A. In Pennsylvania, a federal judge ruled On Monday, several sanctions imposed by the government’s Tom Wolf to fight the epidemic were unconstitutional. The decision includes house-to-house orders and the closure of “non-life-dependent” businesses, which were issued in March and have since been suspended.
The judge also declared that the current order limiting the size of the assembly – more than 25 people inside and 250 out of the house – violated the “right of assembly in the First Amendment”.
A spokesman for Wolf, a Democrat, said the administration was seeking an injunction against the decision. President Trump nominated William Shaw Stickman IV, the judge who ruled in the case, for the 2019 bench.
Mr. Trump celebrated the decision at a ceremony in Arizona, calling it a “great ruler.”

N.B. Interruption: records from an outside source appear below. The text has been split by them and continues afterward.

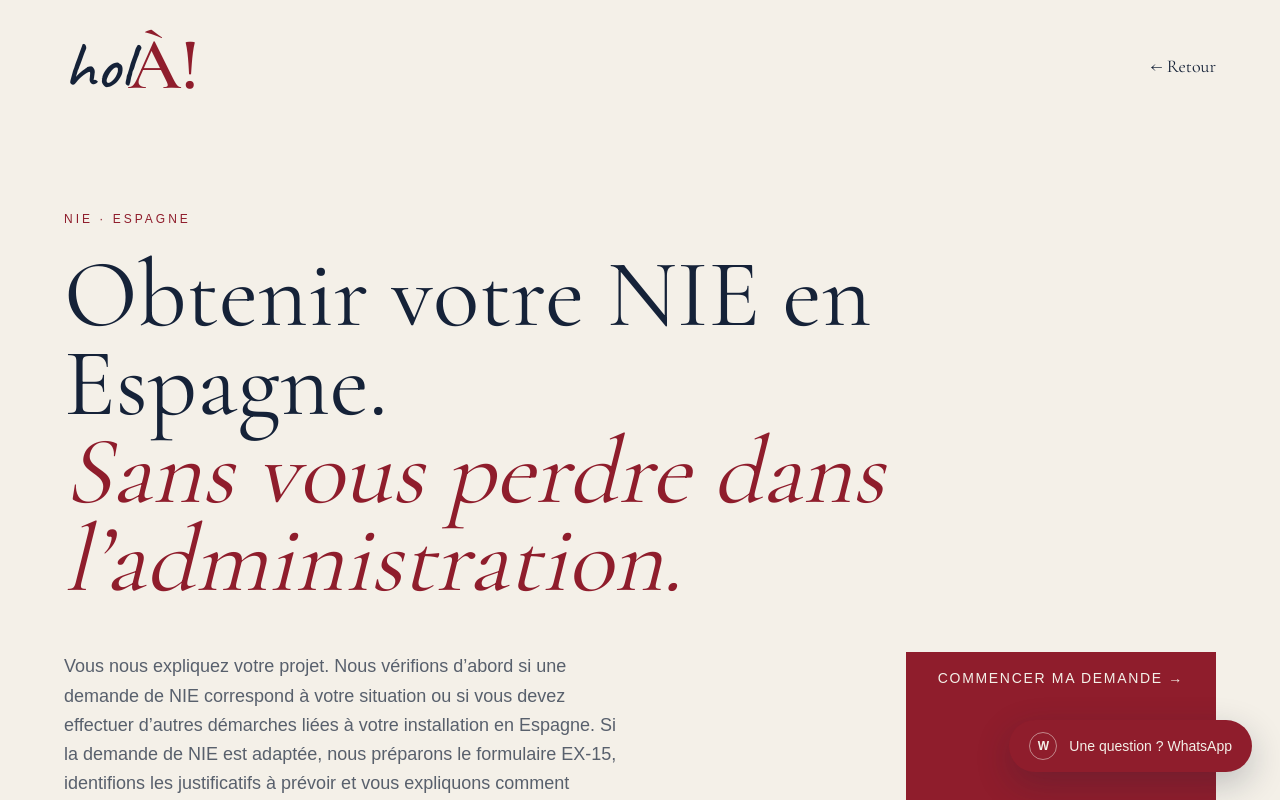
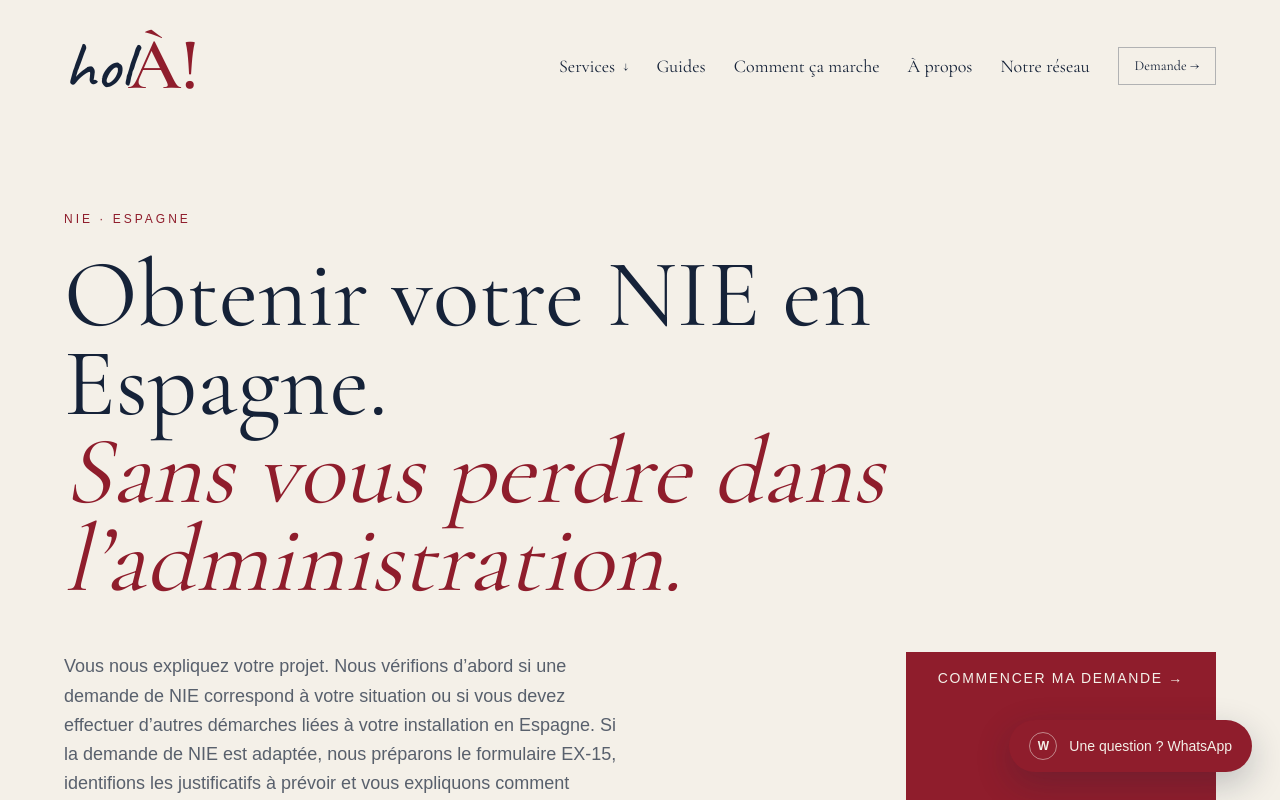
Before and after one commit to elehcf/hola, a Next.js app: page /nie-espagne in a window 1280 px wide. Shown: the top 800 px of the page. Built offline with nearby package versions, Linux system fonts and the light colour scheme.

Commit message:
Use persistent site navigation

```diff
--- a/app/nie-espagne/page.tsx
+++ b/app/nie-espagne/page.tsx
@@ -1,6 +1,7 @@
 import type { Metadata } from "next";
 import Link from "next/link";
 import LifestylePhoto from "../components/LifestylePhoto";
+import PageHeader from "../components/PageHeader";
 import ServiceIllustration from "../components/ServiceIllustration";
 
 export const metadata: Metadata = {
@@ -24,44 +25,7 @@ export default function NieEspagne() {
   return (
     <main className="min-h-screen bg-ivory text-navy">
 
-      {/* HEADER */}
-      <header className="flex items-center justify-between px-8 py-8 md:px-16">
-        <Link href="/" className="flex items-baseline">
-          <span
-            className="text-navy"
-            style={{
-              fontFamily: "var(--font-hand)",
-              fontSize: "4.2rem",
-              fontWeight: 500,
-              lineHeight: 1,
-            }}
-          >
-            hol
-          </span>
-
-          <span
-            className="text-blood"
-            style={{
-              fontFamily: "var(--font-editorial)",
-              fontSize: "4.6rem",
-              fontWeight: 600,
-              lineHeight: 0.8,
-              marginLeft: "-0.15rem",
-            }}
-          >
-            À!
-          </span>
-        </Link>
-
-        <Link
-          href="/"
-          className="text-lg transition-colors duration-300 hover:text-blood"
-          style={{ fontFamily: "var(--font-editorial)" }}
-        >
-          ← Retour
-        </Link>
-      </header>
-
+      <PageHeader />
 
       {/* HERO */}
       <section className="px-6 pb-16 pt-12 sm:px-8 sm:pb-20 sm:pt-16 md:px-16 md:pb-36 md:pt-20">
```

As in other states, many Republican politicians in Pennsylvania have been vehemently opposed to their state’s epidemic prevention policy, with some Governor’s appeal for maintenance. In July, the state Supreme Court A lawsuit was dismissed Filed by Republican legislators demanding the removal of Mr. Wolff’s Emergency Authority.
Some of the governor’s top opponents, including Rep. Mike Kelly, a Republican with a district in western Pennsylvania, were among the plaintiffs who were arraigned Monday.
Judge Stickman wrote: “The court believes that the defense did its best to protect the people of Pennsylvania from the virus. “However, good intentions towards a commendable end are not enough to sustain government action against a constitutional challenge. In fact, the greatest threat to our system of constitutional freedom can be eliminated when it is over. Are Commendable, and intent Is Good – especially in times of emergency. “
A spokesman for the governor said in a statement that “the actions taken by the administration were exemplified by the governors across the country and continued to save lives in the absence of federal action.”